Option Chain Analysis: The Hidden Supports & Resistances
Open Interest and Volume
Traders use many types of market data to make trading decisions. Two items that are often studied but sometimes misunderstood are volume and open interest. Volume, as the name implies, is the total number of contracts traded during a time period. Often, the volume is stated on a one-day basis but could be stated per week, month, year, or otherwise. Once a new period (day) begins, the volume begins again at zero. Open interest is the number of contracts that have been created and remain outstanding. Open interest is a running total.
When an option is first listed, there are no open contracts. If Trader A opens a long position in a newly listed option by buying a one-lot, or one contract, from Trader B, who by selling is also opening a position, a contract is created. One contract traded, so the volume is one. Since both parties opened a position and one contract was created, the open interest in this particular option is one contract as well. If later that day, Trader B closes his short position by buying one contract from Trader C, who had no position to start with, the volume is now two contracts for that day, but open interest is still one. Only one contract exists; it was traded twice. If the next day, Trader C buys her contract back from Trader A, that day’s volume is one and the open interest is now zero.
Price, Volume & Open Interest Analysis
Finding Supports and Resistances: Data Reading
Option Chain Data For Powergrid on 15/10/2020. Powergrid price at the time of writing was at 156.
The first step is to find the strike where most of the open interest positioning is, In the above case, it can be noticed for Calls, maximum option writing is at 170 strike followed by 165 strike. Similarly, for Puts, maximum option writing is at 150 strike followed by 155 strike. This implies that at the above strikes, many professional traders have written Call & Put options, and thusly, these levels become very pivotal.
Observe that huge open interest is usually built at strikes that are OTM. As OTM Calls have strikes that are above the underlying price, the strike price of OTM Calls often acts as resistance for the underlying price (marked in red). Similarly, as OTM Puts have strikes that are below the underlying price, the strike price of OTM Puts often acts as a support for the underlying price (marked in blue).
As 170 Call and 150 Put have maximum OI, these are the strongest resistance and support. This data can be interpreted as market participants expect Powergrid to move in a range of 150 and 170 for the current expiry. However, keep in mind that with time, this can change.
What happens when one of these levels is breached. Well, let’s take the case of immediate support and resistance - 155 and 165. If the underlying goes below 155, Put writers (Put writers are bullish) could start unwinding their positions as their profitability would start reducing. This unwinding of bullish positions could cause the underlying price to head lower towards the next support of 150. If this Put unwinding is also accompanied by Call writing at higher levels, this is an even more bearish signal. On the other hand, if the underlying moves above 165, Call writers (Call writers are bearish) could start unwinding their positions. This unwinding of bearish positions could cause the underlying price to head higher towards the next resistance of 170. If this Call unwinding is also accompanied by Put writing at lower levels, this is an even more bullish signal.

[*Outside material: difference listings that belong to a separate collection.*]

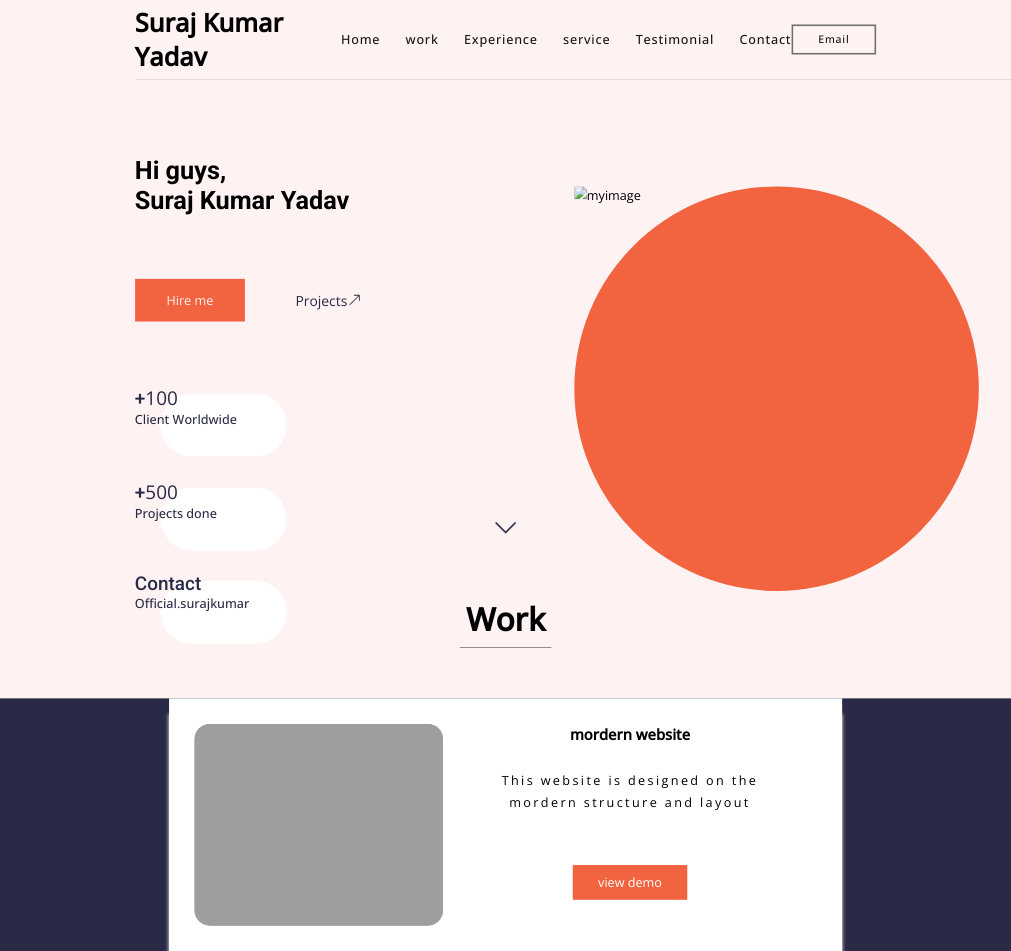
Repository: suraj-yadav7/portfolio-reactjs
Page: /
An editor plug-in stored every save of this project. The page is shown before and after the next save, followed by the edit.
The browser window is 1280 px wide. The pictures show the whole page, at 79% of full size.
Pictures or frames that could not be fetched are drawn as grey boxes. The project was rebuilt for these pictures with package versions that can differ from the ones it lists, and the page was loaded fresh each time.

Above is the page before, as saved 2023-04-05 23:26:37.

After the next save:
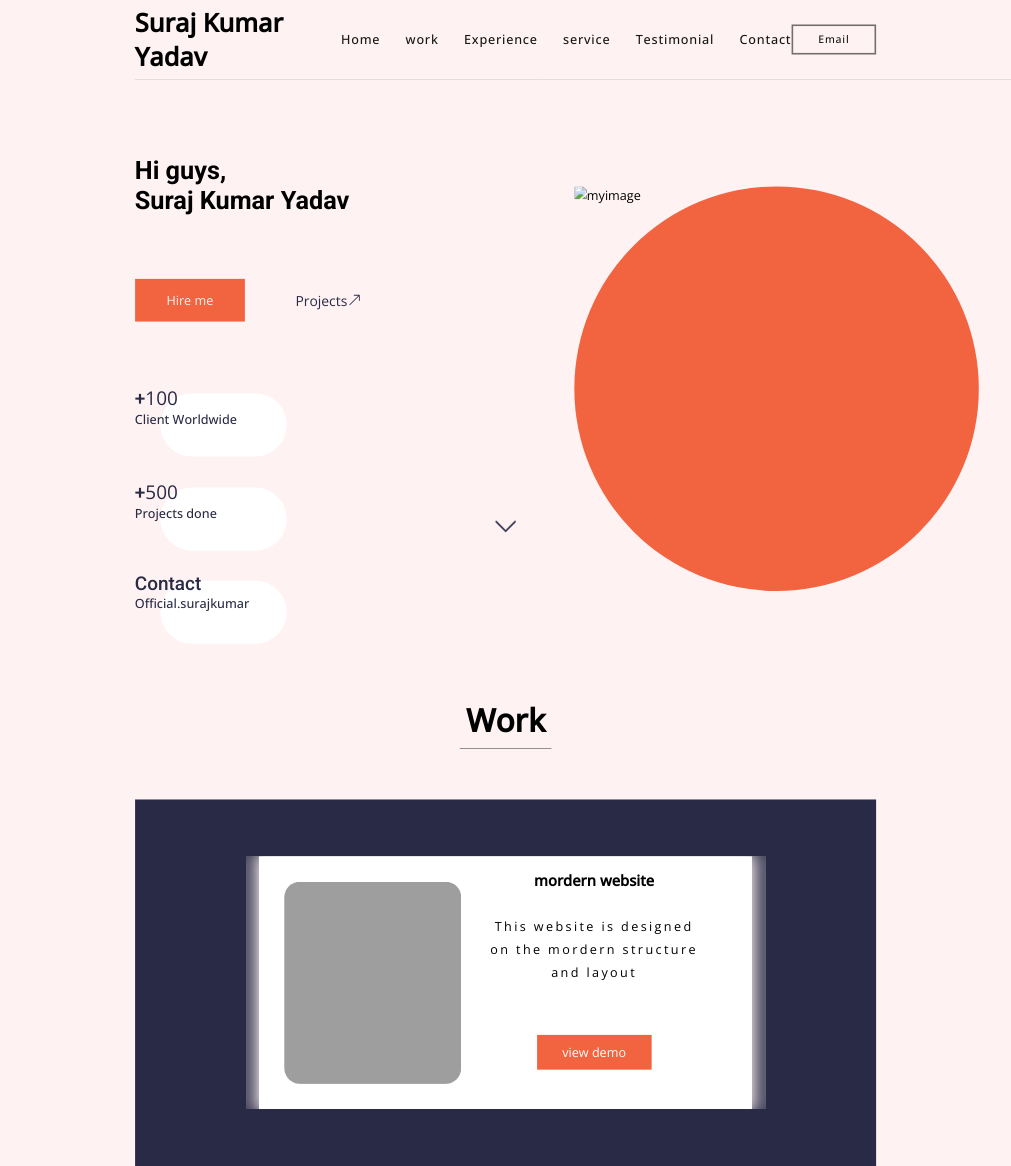
Saved 72 s later.
--- a/src/styles/work.scss
+++ b/src/styles/work.scss
@@ -1,3 +1,73 @@
+#work {
+    width: 100%;
+    height: 100vh;
+    padding: 8rem $p;
+    > h2 {
+      font: 700 2.5rem $text2;
+      width: fit-content;
+      border-bottom: 1px solid $color6_1;
+      padding: 0.5rem;
+      margin: auto;
+    }
+
+    > section {
+      margin-top: 4rem;
+      width: 100%;
+      height: 100%;
+      background-color: $color5;
+      display: flex;
+      align-items: center;
+      justify-content: center;
+
+      > article {
+        width: 70%;
+        height: 25vmax;
+      }
+
+      .workItem {
+        overflow-y: auto;
+        height: 25vmax;
+        width: 95%;
+        margin: auto;
+        background-color: $color4;
+        display: flex;
+        padding: 2rem;
+        box-shadow: 0 0 20px 5px $color1;
+
+        > img {
+          border-radius: 20px;
+          width: 40%;
+          object-fit: cover;
+        }
+
+        > aside {
+          width: 60%;
+          display: flex;
+          flex-direction: column;
+          justify-content: center;
+          align-items: center;
+
+          > p {
+            letter-spacing: 3px;
+            line-height: 180%;
+            margin: 2rem;
+          }
+          > a {
+            background-color: $color3;
+            padding: 0.7rem 2rem;
+            margin: 2rem;
+            color: $color4;
+            transition: all 0.5s;
+            &:hover {
+              background-color: $color3_1;
+            }
+          }
+        }
+      }
+    }
+  }
+
+/*
 #work {
     width: 100%;
     height: 10evh;
@@ -64,3 +134,4 @@
     }
 }
 }
+*/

Using Option Chain to identify shifts in the Trend of the underlying
Other than utilizing Option Chain to identify regions of Support and Resistance, it can likewise be utilized to discover the implications of movements in Support and Resistance, as and when they happen. The direction in which support and resistance are moving tells a lot about the overall direction of the underlying instrument. To do this, one must screen the changes in OI tab for both Calls and Puts. Keep in mind that the entire Option Chain must be monitored and not just the options that are OTM.

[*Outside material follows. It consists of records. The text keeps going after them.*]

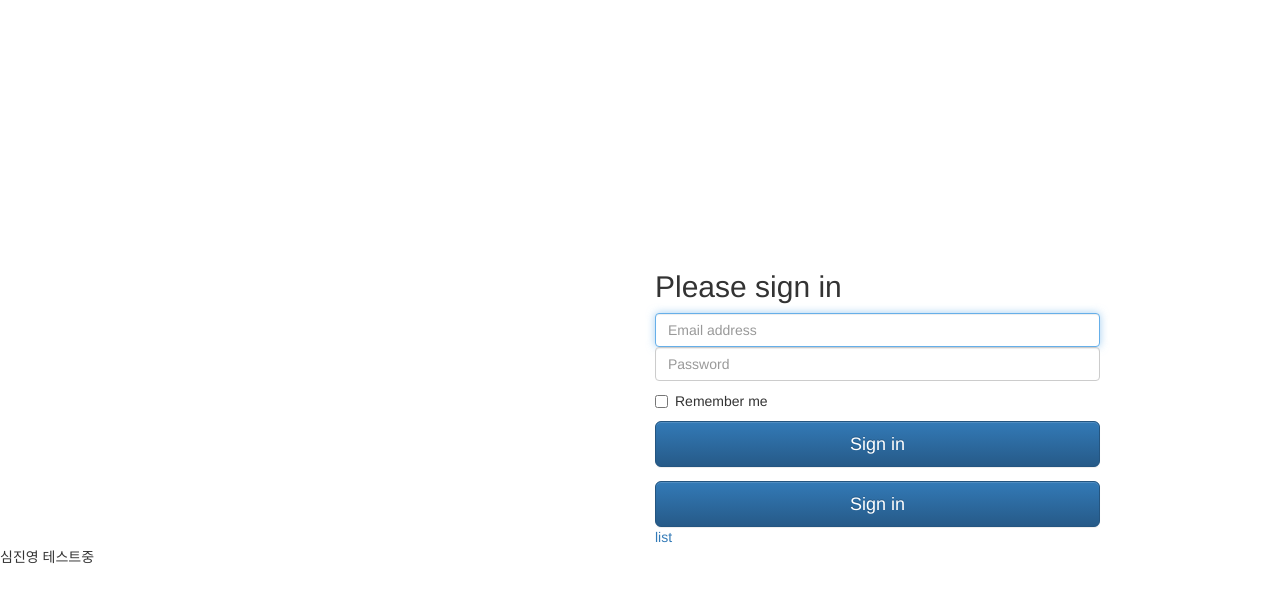
Repository: hrhwbp/Acorn-Final-Project
Page: http://localhost/final_project/index.jsp
An editor plug-in stored every save of this project. The page is shown before and after the next save, followed by the edit.
The browser window is 1280 px wide. The pictures show the whole page.
Some web libraries are served in a nearby version. The page is served by Tomcat 9. Nobody is signed in. The application's start-up code is not run. Other server files are loaded and not shown.

Above is the page before, as saved 2016-10-26 03:25:36.

### final_project/src/main/webapp/index.jsp
<%@ page language="java" contentType="text/html; charset=UTF-8"
	pageEncoding="UTF-8"%>
<!DOCTYPE html">
<html>
<head>
<meta http-equiv="Content-Type" content="text/html; charset=UTF-8">
<title>Insert title here</title>
<!-- 합쳐지고 최소화된 최신 CSS -->
<link rel="stylesheet"
	href="https://maxcdn.bootstrapcdn.com/bootstrap/3.3.2/css/bootstrap.min.css">
<!-- 부가적인 테마 -->
<link rel="stylesheet"
	href="https://maxcdn.bootstrapcdn.com/bootstrap/3.3.2/css/bootstrap-theme.min.css">
<!-- 합쳐지고 최소화된 최신 자바스크립트 -->
<script
	src="https://ajax.googleapis.com/ajax/libs/jquery/3.1.1/jquery.min.js"></script>
<script
	src="https://maxcdn.bootstrapcdn.com/bootstrap/3.3.2/js/bootstrap.min.js"></script>
</head>
<body>
<div class="container" style="padding-top: 250px">
	<div class="container col-md-5 col-md-offset-1">

	</div>
	<div class="container col-md-5">
		<form class="form-signin">
			<h2 class="form-signin-heading">Please sign in</h2>
			<label for="inputEmail" class="sr-only">Email address</label> <input
				type="email" id="inputEmail" class="form-control"
				placeholder="Email address" required autofocus> <label
				for="inputPassword" class="sr-only">Password</label> <input
				type="password" id="inputPassword" class="form-control"
				placeholder="Password" required>
			<div class="checkbox">
				<label> <input type="checkbox" value="remember-me">
					Remember me
				</label>
			</div>
			<button class="btn btn-lg btn-primary btn-block" type="submit">Sign
				in</button>
		</form>
		<button class="btn btn-lg btn-primary btn-block" type="button">Sign
				in</button>
		<a href="list">list</a>
	</div>
</div>
<div>심진영 테스트중</div>
</body>
</html>

After the next save:
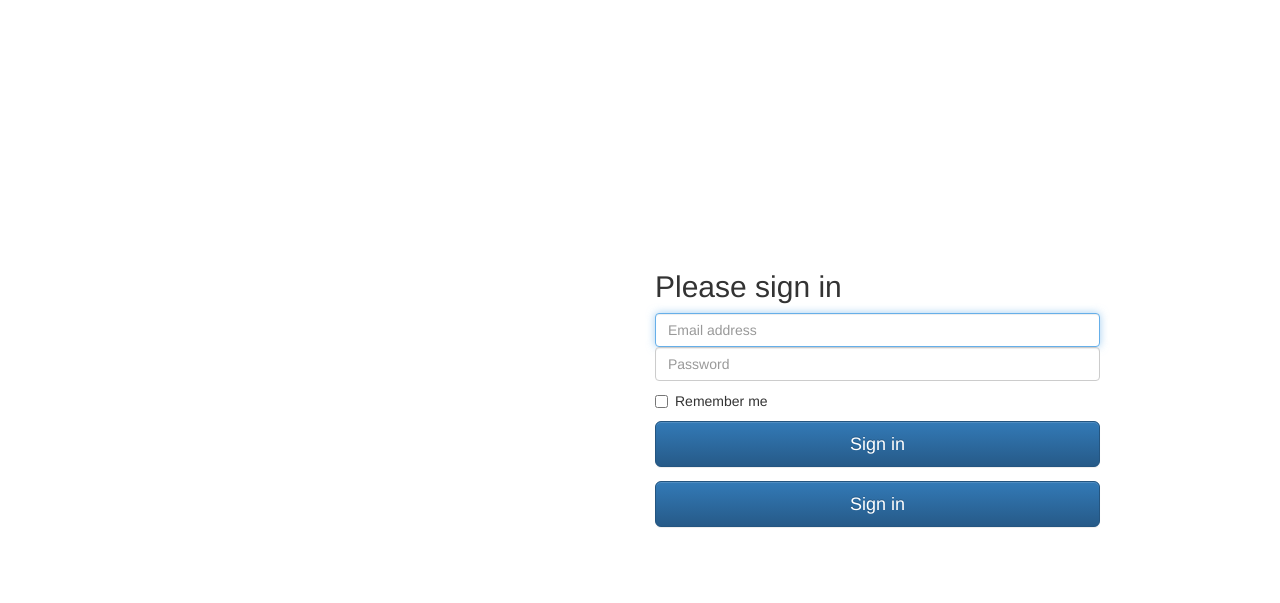
Saved 13 s later.
--- a/final_project/src/main/webapp/index.jsp
+++ b/final_project/src/main/webapp/index.jsp
@@ -41,9 +41,7 @@
 		</form>
 		<button class="btn btn-lg btn-primary btn-block" type="button">Sign
 				in</button>
-		<a href="list">list</a>
 	</div>
 </div>
-<div>심진영 테스트중</div>
 </body>
 </html>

If both Call and Put option writers are reducing their positioning in lower-priced strikes and are increasing their positioning in higher-priced strikes, it means supports and resistances are both shifting higher. This is an indication that the trend of the underlying is strengthening. On the other hand, if both Call and Put option writers are reducing their positioning in higher-priced strikes and are increasing their positioning in lower-priced strikes, it means supports and resistances are both shifting lower. This is an indication that the trend of the underlying is weakening. On the other side, supports moving higher and resistances moving lower, or the other way around shows uncertainty about the trend of the script.

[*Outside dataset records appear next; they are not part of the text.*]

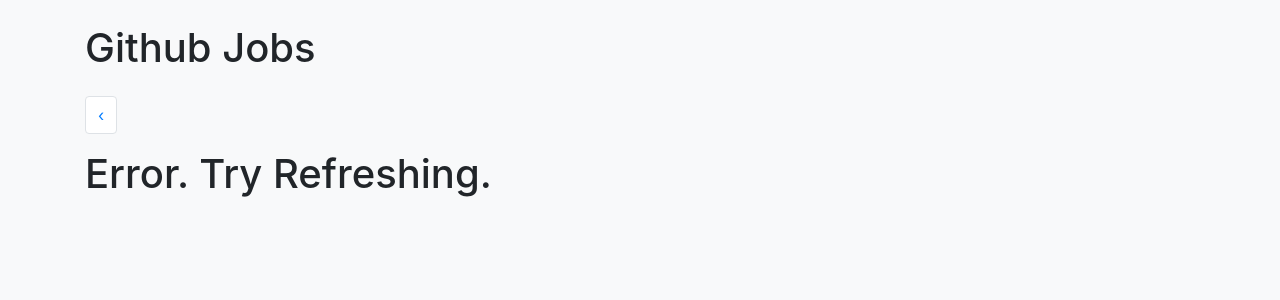
Repository: Nakamurus/github_jobs_react_hooks_typescript
Page: /
An editor plug-in stored every save of this project. The page is shown before and after the next save, followed by the edit.
The browser window is 1280 px wide. The pictures show the whole page.
The page's requests for data from a server got no answer. The project was rebuilt for these pictures with package versions that can differ from the ones it lists, and the page was loaded fresh each time. No one was signed in, and anything a server would have sent is missing. Also part of the build but not shown: src/Job.tsx.

Above is the page before, as saved 2021-02-07 14:10:53.

After the next save:
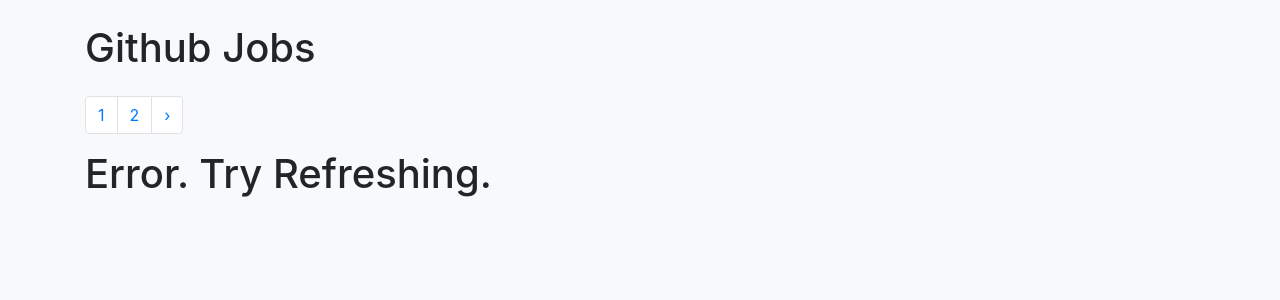
Saved 2 min 36 s later.
--- a/src/JobsPagination.tsx
+++ b/src/JobsPagination.tsx
@@ -4,7 +4,11 @@
 export default function JobsPagination({ page, setPage }: any) {
     return (
         <Pagination>
-            <Pagination.Prev />
+            { page !== 1 && <Pagination.Prev />}
+            { page !== 1 && <Pagination.Item> { page - 1}</Pagination.Item>}
+            <Pagination.Item> { page }</Pagination.Item>
+            <Pagination.Item> { page + 1}</Pagination.Item>
+            <Pagination.Next />
         </Pagination>
     )
 }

Note: Option Chain Analysis is not a substitute for other forms of analysis, such as Fundamental and Technical analysis. Instead, it must be used to complement the other forms of analysis, especially when building positions in options. Taking trading decisions just based on observations made from the Option Chain data can be quite risky.
Source: Trading option greek by Dan Passarelli